Berlin’s decision to strip Greif of his award, added the Foreign Ministry, “does not, however, reduce the recognition of the services that Professor Greif has earned in researching the Holocaust and the German Jews who emigrated to Israel.”
Greif told Israeli newspaper Haaretz Thursday that he had been unofficially informed he would not be receiving the award — and said Bosnian Muslim Brotherhood members were responsible for ruining his reputation.
“The fact that I am Jewish and an Israeli scholar is the reason for such violent, vicious personal attacks,” he said, blaming “Islamic Brotherhood organizations” in Bosnia for orchestrating a smear campaign against him.
“It’s a black stain on Germany. They are murdering the Holocaust victims for a second time,” the historian added.
The award reversal was welcomed in the Bosnian capital of Sarajevo.
Bosnian Foreign Minister Bisera Turkovic told Haaretz in a statement that “no one should be allowed to minimize events that have been judicially and legally established in international courts.”
She added: “Denial of the Holocaust and the Srebrenica genocide empowers perpetrators, which results in the glorification of the convicted war criminals and threatens the repeat of the most horrendous events in our history.”
Menachem Rosensaft, associate executive vice president of the World Jewish Congress, told Haaretz: “The German government’s decision not to honor Gideon Greif with the Order of Merit of the Federal Republic of Germany is wholly appropriate.

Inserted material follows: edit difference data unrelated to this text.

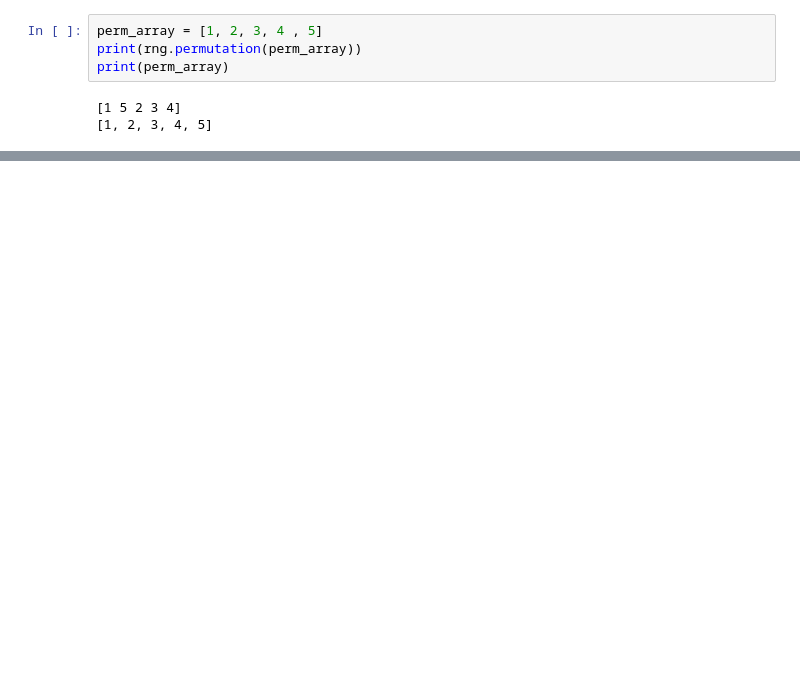
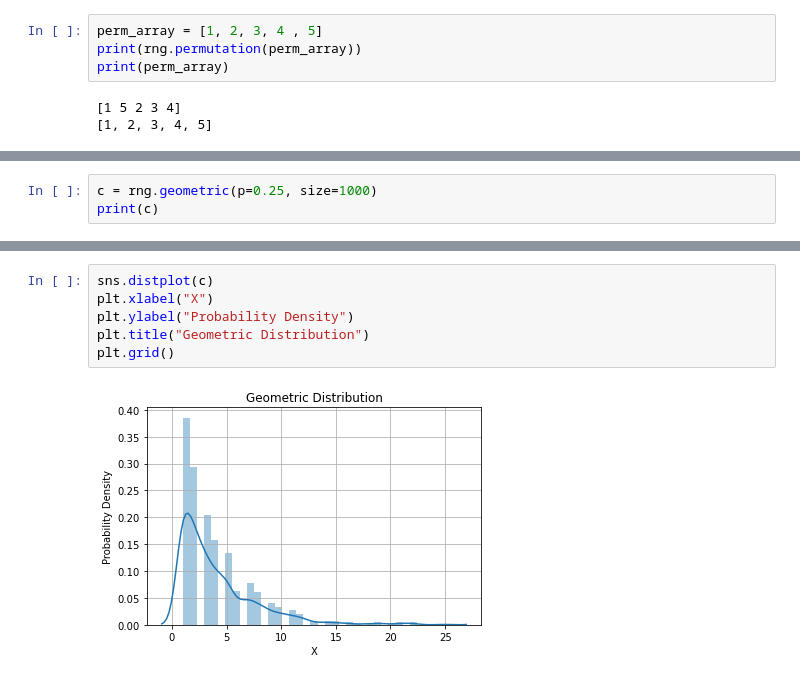
Before and after one commit to GaryLocke91/52465_programming_assignment, a Jupyter notebook: 52465_programming_assignment.ipynb, the cells around one changed output, grey strips where cells are left out. Saved outputs shown, nothing was run; the diff lists cells and outputs as text; blank space fills up the shorter version.

```diff
--- a/52465_programming_assignment.ipynb
+++ b/52465_programming_assignment.ipynb
@@ -183,0 +203,3 @@ There are four random generator functions in the numpy.random package. These are
+# %%
+c = rng.geometric(p=0.25, size=1000)
+print(c)
@@ -183,0 +224,8 @@ There are four random generator functions in the numpy.random package. These are
+# %%
+sns.distplot(c)
+plt.xlabel("X")
+plt.ylabel("Probability Density")
+plt.title("Geometric Distribution")
+plt.grid()
+# %% [output]
+[figure, added]
```
Also changed, not shown: parts of 53 cells of this notebook, 1 other file.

“Gideon Greif has emerged as the poster child for Srebrenica genocide denial, and honoring him, even with respect to his prior academic work … would have been tantamount to endorsing his wholly specious and both morally and jurisprudentially offensive distortion of the facts regarding the slaughter of Bosniak Muslims.”